  • Asad Baig

    Very Well Written. Edhi is a True Role Model for Everyone in Pakistan.Recommend

  • Hafeez Ishak

    It is my firm belief that Mr. Edhi deserves a lot more respect and recognition then it has been given to him. I salute Mr. Edhi for the work he has done over the years. As far as the comment by Disco Molvi about Obama, it is totally unfounded. There are a lot of us here in the United States that understand President Obama. We study and research before making a comment, and I am talking about folks that are unbiased and independents. There are a lots of us that are neither Democrats nor Republicans. We just seek the facts and then as a result of those substantive facts respect President Obama.

    Hafeez IshakRecommend

  • Syed Hussein El-Edroos

    Every word to the point especially about Mr Edhi. Well writtenRecommend

  • SaraKhan

    I want to raise only one point from my politicians and establishment.

    Why 3.5 million afghans are still here in our country?

    They have purchased properties, they have pakistnai passport and pakistani id cards on what bases?Recommend

  • Hassan Talal Maitla

    @Saadia Khan: Thanks for the suggestion. You are right, English newspapers are read only by a small minority. I will endeavor to write a similar themed piece in an Urdu newspaper.Recommend

  • Anurag Sharma

    It really is a great thing that individuals like Abdul Sattar Edhi exist in this world. History is full of certain individuals who have made real differences to the society they live. Even though I am very much with Mr Edhi’s cause, I feel in today’s world it is very difficult to fight the system unless you are backed by someone in the political hierarchy.

    A recommendation: How about having “The good, the bad and the ugly” as your article title? lolRecommend

  • Minto

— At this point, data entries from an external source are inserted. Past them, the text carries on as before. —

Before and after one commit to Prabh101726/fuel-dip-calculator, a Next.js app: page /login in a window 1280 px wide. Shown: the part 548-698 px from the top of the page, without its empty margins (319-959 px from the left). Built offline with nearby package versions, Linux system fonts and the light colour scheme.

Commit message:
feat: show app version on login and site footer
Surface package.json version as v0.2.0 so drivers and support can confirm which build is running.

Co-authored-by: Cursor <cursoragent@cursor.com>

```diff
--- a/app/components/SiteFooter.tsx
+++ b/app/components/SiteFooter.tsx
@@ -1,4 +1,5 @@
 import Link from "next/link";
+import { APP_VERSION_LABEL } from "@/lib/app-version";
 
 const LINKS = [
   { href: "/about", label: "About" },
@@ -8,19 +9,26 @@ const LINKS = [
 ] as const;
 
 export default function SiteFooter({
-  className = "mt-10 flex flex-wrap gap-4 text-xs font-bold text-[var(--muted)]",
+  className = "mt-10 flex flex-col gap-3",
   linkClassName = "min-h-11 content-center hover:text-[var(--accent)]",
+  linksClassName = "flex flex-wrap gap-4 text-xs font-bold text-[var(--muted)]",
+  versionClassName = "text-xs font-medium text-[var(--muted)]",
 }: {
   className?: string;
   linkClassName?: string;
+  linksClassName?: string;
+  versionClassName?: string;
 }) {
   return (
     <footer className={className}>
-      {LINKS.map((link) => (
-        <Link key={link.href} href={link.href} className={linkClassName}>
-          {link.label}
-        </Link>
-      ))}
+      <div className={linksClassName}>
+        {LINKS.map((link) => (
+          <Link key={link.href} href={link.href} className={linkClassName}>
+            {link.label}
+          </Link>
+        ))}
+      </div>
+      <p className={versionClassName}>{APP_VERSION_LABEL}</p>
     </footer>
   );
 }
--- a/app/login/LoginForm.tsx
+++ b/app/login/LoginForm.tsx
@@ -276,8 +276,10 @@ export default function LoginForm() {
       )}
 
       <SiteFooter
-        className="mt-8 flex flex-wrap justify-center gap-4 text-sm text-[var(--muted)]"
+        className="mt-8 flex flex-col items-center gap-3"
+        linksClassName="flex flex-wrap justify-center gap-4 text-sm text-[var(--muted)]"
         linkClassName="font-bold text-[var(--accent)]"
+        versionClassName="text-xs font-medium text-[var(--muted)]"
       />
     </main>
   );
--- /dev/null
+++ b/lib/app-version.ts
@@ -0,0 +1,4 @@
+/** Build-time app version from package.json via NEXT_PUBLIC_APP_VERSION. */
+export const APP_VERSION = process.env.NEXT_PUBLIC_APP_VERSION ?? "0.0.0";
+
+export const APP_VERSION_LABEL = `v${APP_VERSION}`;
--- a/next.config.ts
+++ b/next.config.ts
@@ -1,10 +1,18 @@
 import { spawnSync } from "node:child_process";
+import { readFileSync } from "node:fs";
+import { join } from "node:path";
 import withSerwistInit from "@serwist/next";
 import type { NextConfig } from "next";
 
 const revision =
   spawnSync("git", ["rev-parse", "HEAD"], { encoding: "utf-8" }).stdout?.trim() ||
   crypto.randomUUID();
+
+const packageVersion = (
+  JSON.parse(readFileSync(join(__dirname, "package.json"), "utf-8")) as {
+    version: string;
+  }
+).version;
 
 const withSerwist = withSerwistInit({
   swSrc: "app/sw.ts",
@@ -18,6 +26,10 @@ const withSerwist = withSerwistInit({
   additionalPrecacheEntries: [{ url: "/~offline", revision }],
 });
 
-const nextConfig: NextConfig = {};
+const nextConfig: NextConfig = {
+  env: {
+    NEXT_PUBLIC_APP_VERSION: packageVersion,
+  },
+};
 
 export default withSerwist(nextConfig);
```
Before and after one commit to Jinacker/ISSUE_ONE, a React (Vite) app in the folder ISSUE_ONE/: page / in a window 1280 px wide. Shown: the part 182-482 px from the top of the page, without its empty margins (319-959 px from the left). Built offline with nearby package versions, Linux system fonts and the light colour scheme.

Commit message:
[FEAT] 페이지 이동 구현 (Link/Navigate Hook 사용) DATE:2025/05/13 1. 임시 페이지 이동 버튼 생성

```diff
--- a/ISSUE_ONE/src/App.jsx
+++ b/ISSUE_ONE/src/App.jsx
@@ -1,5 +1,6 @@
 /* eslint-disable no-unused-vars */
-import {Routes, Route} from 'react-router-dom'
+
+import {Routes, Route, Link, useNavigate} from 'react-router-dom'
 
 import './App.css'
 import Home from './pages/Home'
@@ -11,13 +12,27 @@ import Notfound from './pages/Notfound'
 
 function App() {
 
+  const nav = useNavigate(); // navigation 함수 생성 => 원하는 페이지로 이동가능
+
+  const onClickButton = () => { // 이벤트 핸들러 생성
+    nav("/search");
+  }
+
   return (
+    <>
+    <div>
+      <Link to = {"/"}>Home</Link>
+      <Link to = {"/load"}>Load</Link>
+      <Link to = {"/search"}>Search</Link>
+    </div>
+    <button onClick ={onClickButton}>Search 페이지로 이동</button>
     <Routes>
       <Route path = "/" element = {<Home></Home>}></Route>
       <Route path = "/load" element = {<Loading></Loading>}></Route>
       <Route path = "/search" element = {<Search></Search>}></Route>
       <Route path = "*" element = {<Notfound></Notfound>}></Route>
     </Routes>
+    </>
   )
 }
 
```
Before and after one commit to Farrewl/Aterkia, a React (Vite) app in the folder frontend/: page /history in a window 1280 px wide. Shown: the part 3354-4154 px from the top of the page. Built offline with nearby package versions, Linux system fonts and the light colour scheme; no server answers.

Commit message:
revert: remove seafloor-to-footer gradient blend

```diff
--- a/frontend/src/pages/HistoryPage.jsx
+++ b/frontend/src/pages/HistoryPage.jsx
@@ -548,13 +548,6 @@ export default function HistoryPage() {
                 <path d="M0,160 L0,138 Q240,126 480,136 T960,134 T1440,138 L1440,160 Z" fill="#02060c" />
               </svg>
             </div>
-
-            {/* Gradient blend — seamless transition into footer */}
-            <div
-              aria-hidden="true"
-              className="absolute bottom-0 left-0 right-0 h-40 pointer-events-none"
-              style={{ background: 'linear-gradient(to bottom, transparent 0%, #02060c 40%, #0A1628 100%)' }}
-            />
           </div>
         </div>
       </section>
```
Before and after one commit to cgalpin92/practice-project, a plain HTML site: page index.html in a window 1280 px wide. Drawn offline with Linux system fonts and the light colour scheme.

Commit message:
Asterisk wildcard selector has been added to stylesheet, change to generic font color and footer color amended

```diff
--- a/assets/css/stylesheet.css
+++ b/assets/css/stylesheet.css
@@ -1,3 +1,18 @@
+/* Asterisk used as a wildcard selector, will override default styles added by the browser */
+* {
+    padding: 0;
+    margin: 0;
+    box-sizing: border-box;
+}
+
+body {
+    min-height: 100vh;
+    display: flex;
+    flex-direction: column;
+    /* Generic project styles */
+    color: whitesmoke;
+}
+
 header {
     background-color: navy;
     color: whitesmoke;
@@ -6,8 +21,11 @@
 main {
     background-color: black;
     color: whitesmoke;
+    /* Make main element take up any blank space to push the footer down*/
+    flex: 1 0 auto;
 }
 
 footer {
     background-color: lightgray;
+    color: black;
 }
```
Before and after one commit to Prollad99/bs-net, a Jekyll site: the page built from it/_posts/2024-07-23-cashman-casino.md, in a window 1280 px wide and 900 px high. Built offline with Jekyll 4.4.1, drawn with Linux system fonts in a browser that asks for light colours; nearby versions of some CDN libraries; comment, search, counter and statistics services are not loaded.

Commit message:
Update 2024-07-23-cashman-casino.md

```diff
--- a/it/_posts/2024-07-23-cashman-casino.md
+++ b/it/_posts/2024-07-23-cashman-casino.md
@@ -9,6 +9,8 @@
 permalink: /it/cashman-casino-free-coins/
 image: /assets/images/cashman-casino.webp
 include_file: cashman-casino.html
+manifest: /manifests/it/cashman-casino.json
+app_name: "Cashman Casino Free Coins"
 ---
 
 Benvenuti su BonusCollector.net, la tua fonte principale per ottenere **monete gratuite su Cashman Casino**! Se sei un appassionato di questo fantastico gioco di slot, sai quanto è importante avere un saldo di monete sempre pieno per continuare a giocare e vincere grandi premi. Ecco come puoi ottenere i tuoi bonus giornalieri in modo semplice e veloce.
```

    @Sara Khan: Would you ask the same question to Bristish politicians in regard to over a million Pakistanis living in Britain? Ofcourse many of them have been granted British passport after spending 14 years illegally in the UK.Recommend

  • Minto

    @Anurag: I humbly disagree with you regarding your comment on having support from a political hierarchy to fight corruption in the system. As in Mr Edhi’s case, he has the support of millions of Pakistanis. You just need the intention to help the needy and poor and God paves the way for you.Recommend

  • seeker

    Edhi for noble peace prize, 2012.Recommend

  • Ali Akbar Khan

    Give me Edhi as President of Pakistan any day. He should first get rid of the Army brass and the corrupt politicians of yesteryear and fill cabinet posts with those who have worked in his organization and know the face of human suffering, irrespective of religious bias..Recommend

  • I Owe Edhi

    Edhi has been the reason i am in this world!! Thank you Edhi Sahab for having such a big great heart without bias. I owe my life to you. I will pass on this to someone else who deserves help. :)Recommend